RECORD EXTRACTS →
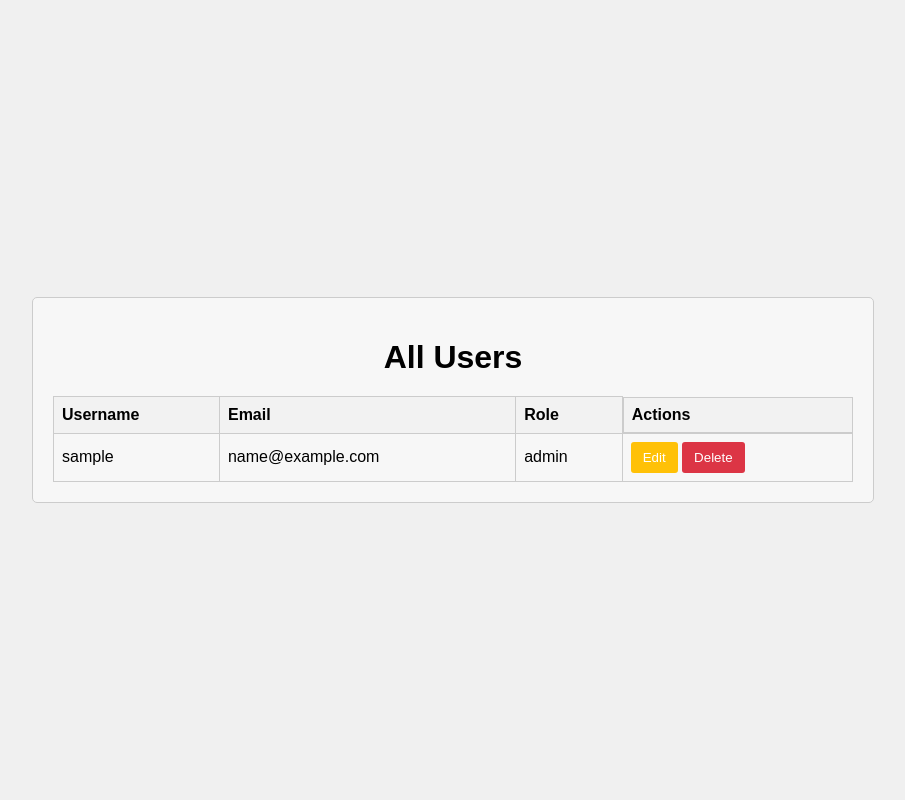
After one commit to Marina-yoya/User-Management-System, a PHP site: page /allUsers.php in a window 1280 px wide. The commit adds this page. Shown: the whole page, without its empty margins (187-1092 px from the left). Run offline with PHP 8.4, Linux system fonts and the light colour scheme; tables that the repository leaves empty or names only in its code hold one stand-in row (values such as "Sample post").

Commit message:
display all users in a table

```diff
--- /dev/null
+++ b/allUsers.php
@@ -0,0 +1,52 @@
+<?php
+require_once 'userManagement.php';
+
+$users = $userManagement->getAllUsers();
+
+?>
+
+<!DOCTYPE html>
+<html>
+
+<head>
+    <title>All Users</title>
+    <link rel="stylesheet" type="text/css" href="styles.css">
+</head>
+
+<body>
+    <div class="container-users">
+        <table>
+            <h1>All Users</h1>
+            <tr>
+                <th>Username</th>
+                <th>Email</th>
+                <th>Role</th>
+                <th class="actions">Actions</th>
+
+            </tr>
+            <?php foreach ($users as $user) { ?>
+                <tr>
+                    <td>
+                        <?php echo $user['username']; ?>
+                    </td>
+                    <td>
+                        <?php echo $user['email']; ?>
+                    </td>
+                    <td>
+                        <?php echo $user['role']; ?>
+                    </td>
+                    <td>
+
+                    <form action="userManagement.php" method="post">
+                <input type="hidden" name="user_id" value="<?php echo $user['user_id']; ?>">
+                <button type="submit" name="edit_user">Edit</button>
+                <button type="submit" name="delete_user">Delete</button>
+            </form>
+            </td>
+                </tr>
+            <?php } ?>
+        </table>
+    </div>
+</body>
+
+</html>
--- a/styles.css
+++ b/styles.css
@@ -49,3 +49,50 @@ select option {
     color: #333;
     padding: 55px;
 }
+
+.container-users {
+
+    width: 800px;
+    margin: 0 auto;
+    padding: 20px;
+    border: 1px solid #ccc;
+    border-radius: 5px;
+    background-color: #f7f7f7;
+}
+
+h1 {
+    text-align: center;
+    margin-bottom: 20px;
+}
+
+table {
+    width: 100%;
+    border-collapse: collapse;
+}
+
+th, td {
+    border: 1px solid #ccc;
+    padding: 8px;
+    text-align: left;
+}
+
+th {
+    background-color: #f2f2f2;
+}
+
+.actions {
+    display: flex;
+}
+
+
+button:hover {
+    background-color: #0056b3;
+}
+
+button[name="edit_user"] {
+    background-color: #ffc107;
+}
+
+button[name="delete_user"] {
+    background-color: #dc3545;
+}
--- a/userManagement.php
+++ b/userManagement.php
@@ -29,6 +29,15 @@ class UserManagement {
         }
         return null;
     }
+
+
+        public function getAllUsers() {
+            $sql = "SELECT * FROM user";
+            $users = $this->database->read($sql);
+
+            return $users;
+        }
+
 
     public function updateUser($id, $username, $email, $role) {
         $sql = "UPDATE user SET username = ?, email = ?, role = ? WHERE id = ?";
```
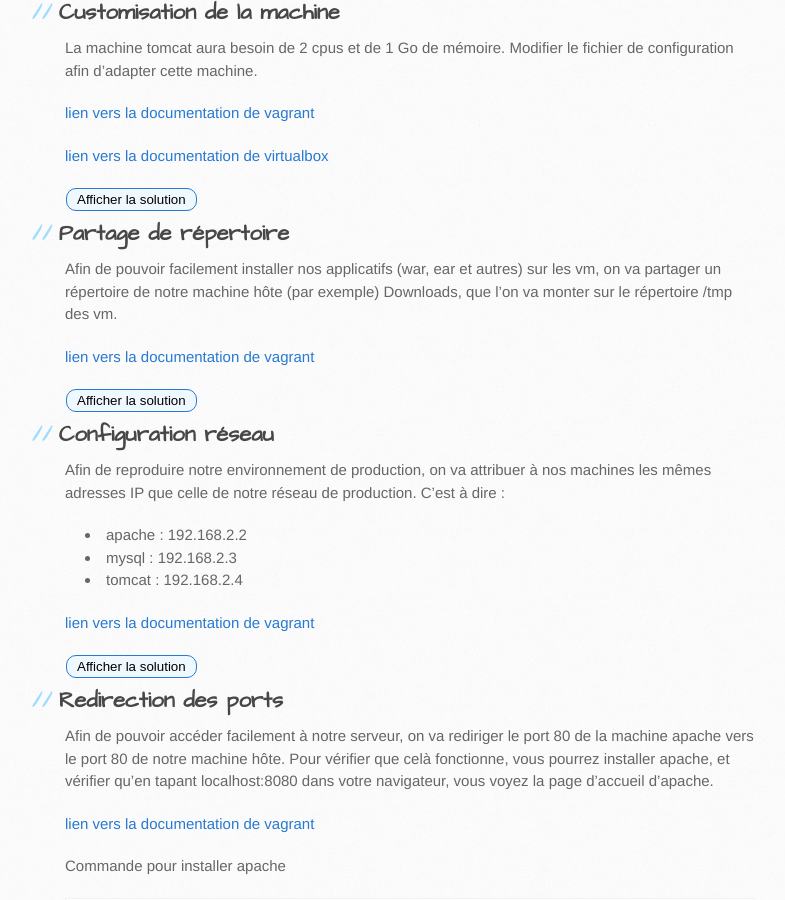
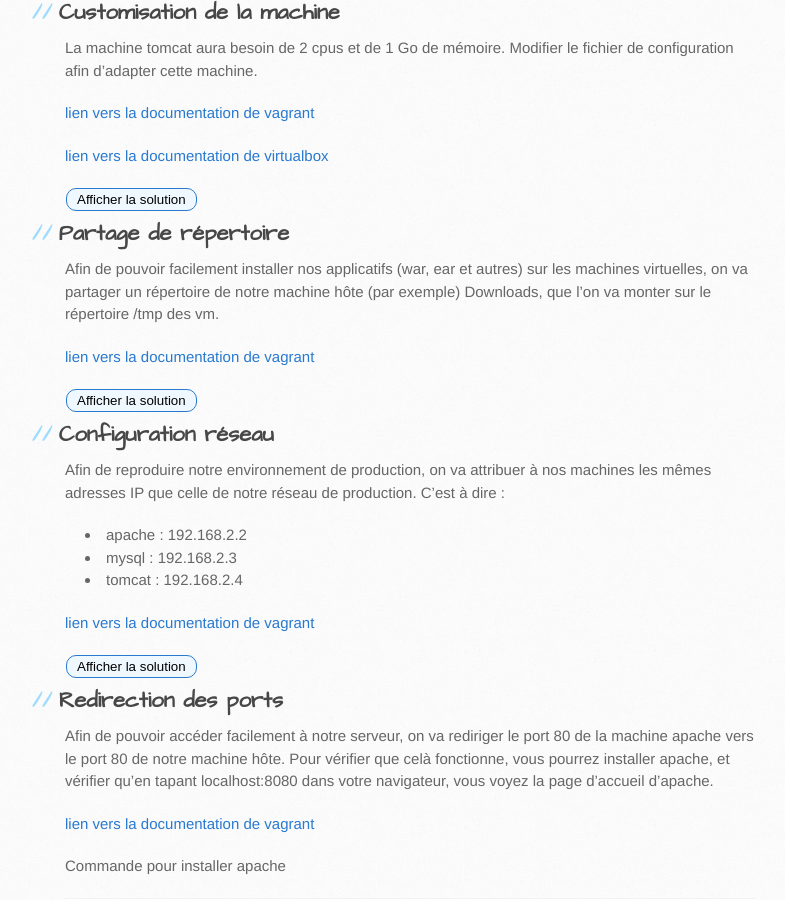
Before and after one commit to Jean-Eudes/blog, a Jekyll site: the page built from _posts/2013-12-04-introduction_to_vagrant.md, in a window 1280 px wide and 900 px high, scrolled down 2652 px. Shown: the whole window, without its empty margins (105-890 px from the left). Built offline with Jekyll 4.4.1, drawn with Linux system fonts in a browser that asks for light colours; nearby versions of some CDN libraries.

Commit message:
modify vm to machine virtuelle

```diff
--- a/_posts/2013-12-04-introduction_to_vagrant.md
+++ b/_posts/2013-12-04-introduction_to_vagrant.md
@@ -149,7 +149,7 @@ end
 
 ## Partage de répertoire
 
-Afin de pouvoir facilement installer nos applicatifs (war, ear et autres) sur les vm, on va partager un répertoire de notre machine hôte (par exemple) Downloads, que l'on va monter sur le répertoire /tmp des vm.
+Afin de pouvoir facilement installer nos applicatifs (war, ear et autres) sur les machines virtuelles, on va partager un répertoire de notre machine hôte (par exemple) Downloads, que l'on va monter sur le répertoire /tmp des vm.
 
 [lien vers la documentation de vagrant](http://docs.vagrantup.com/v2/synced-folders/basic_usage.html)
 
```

WHAT IS EXPECTED → Would you copy out every line in the records that includes the string "installer"?

YOUR SOLUTION →
-Afin de pouvoir facilement installer nos applicatifs (war, ear et autres) sur les vm, on va partager un répertoire de notre machine hôte (par exemple) Downloads, que l'on va monter sur le répertoire /tmp des vm.
+Afin de pouvoir facilement installer nos applicatifs (war, ear et autres) sur les machines virtuelles, on va partager un répertoire de notre machine hôte (par exemple) Downloads, que l'on va monter sur le répertoire /tmp des vm.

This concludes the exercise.